crypto keyring gdoi1 pre-shared-key address 0.0.0.0 0.0.0.0 key example123
The group member is defined with same identity and location of the key server. The clear df-bit was configured to reset df =1 to 0 to avoid fragmentation/MTU issues.
crypto gdoi group GROUP-VPN identity number 65000 server address ipv4 188.8.131.52 ! crypto ipsec df clear !
Crypto map has a new type `gdoi’ and is tied to group member created above. !!!!
crypto map map-GROUP-VPN 10 gdoi set group GROUP-VPN qos pre-classify
GDOI is enabled by applying crypto map to outside physical interface. !!!!
! interface GigabitEthernet0/0 description outside interface to Provider Edge #2 ip address 184.108.40.206 255.255.255.0 ip pim sparse-dense-mode duplex auto speed auto crypto map map-GROUP-VPN
Limitations of GETVPN – Suggested troubleshooting
- An additional device is needed to function as the key server. For a 2000 branch network, in this example we recommend 4 key servers, two in data center 1 and two in the second data center.
- Not suitable for public-Internet-based deployment due to the preservation of source and destination addresses.
- If a group member has to be removed from a group, two steps must be taken. First, the authentication credentials of the group member need to be deleted. Second, the IPsec and rekey policy must be deleted, which causes all of the group members to re-register.
- Default redundancy timers are high and the detection of primary key server failure can take as long as 18 minutes. However, you can reduce the values for those timers using manual configuration.
- If a group member cannot successfully register with the key server, the group member may transmit all data traffic in clear text.
- If the group member did not receive rekeys and further registration fails, data traffic protected by the policy will also be dropped.
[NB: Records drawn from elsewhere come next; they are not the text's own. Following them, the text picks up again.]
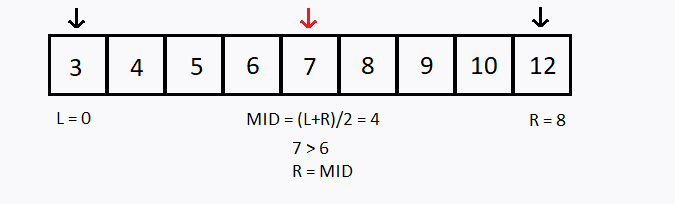
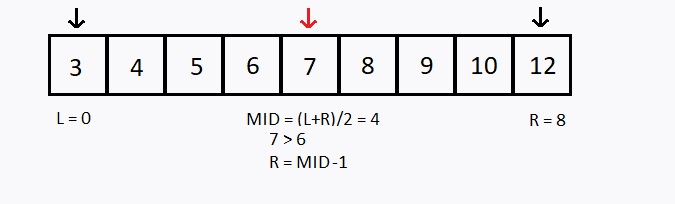
Fixing Binary Search Animation

Changed region(s): [[0.3733, 0.6471, 0.5289, 0.8824]]

diff --git a/aula7.html b/aula7.html
@@ -133,8 +133,7 @@ while ((i < 10) && (!achou)) {
 if (achou)
     printf("%d encontrado na posicao %d.\n", valor, i + 1);
 else
-    printf("%d nao encontrado.\n", valor);
-}</pre>
+    printf("%d nao encontrado.\n", valor);</pre>
                                     <a href="assets/codes/aula7/buscaLinear.c" class="btn btn-pink" download="">Download Code</a>
                                     <a href="https://goo.gl/zkgLT5	" class="btn btn-pink" target="blank">Code Execution</a>
                                     <div id = "lin1"><img src="assets\images\Busca\Linear\lin1.png" class = "img-responsive"></div>
@@ -162,23 +161,22 @@ else
                                         <li><p>Se não, testamos se o elemento procurado é <b>maior</b> que o elemento do meio do vetor. Se for o caso, então passamos a buscar apenas na <b>segunda metade do vetor</b>.</p></li>
                                         <li><p>Caso contrário o valor procurado é igual ao elemento que está no meio do vetor.</p></li>
                                         <li>Esse procedimento é repetido até que o elemento seja encontrado ou não haja mais elementos a testar.</p></li>
-                                        <li><p>Suponha que desejamos buscar o número 6 no mesmo vetor anterior, porém agora foi informado que o vetor está ordenado em ordem crescente, como aplicar a busca binária ?</p></li>
+                                        <li><p>Suponha que desejamos buscar o número 6 no mesmo vetor anterior, porém agora foi informado que o vetor está <b>ordenado</b> em ordem crescente, como aplicar a busca binária ?</p></li>
                                         <div id = "bin1"><img src="assets\images\Busca\Binary\bin1.png" class = "img-responsive"></div>
                                         <div id = "bin2" style="display: none;"><img src="assets\images\Busca\Binary\bin2.png" class = "img-responsive"></div>
                                         <div id = "bin3" style="display: none;"><img src="assets\images\Busca\Binary\bin3.png" class = "img-responsive"></div>
                                         <div id = "bin4" style="display: none;"><img src="assets\images\Busca\Binary\bin4.png" class = "img-responsive"></div>
                                         <div id = "bin5" style="display: none;"><img src="assets\images\Busca\Binary\bin5.png" class = "img-responsive"></div>
                                         <div id = "bin6" style="display: none;"><img src="assets\images\Busca\Binary\bin6.png" class = "img-responsive"></div>
+                                        <div id = "bin7" style="display: none;"><img src="assets\images\Busca\Binary\bin7.png" class = "img-responsive"></div>
+                                        <div id = "bin8" style="display: none;"><img src="assets\images\Busca\Binary\bin8.png" class = "img-responsive"></div>
                                         
-                                        <a  class="btn btn-pink" onclick="animation_prev('bin',6)">Prev</a>
-                                        <a  class="btn btn-pink" style = "margin-left: 50%;" onclick="animation_next('bin',6)">Next</a>
+                                        <a  class="btn btn-pink" onclick="animation_prev('bin',8)">Prev</a>
+                                        <a  class="btn btn-pink" style = "margin-left: 50%;" onclick="animation_next('bin',8)">Next</a>
                                         <p class="note-pink"><b>Observação 1:</b> O vetor precisa estar <b>ordenado</b> para conseguir realizar a busca binária.</p>
                                         <p class="note-pink"><b>Observação 2:</b> Note que, a cada teste, descartamos uma das metades do (sub)vetor pesquisado.</p>
                                         
                                         <pre class = "prettyprint linenums:1 lang-cpp">
-
-
-
 int inicio, fim, meio, valor, achou;
 int conjunto[] = {3,4,5,6,7,8,9,10,12};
The workaround is to do “clear crypto gdoi” in the group member for re-registration.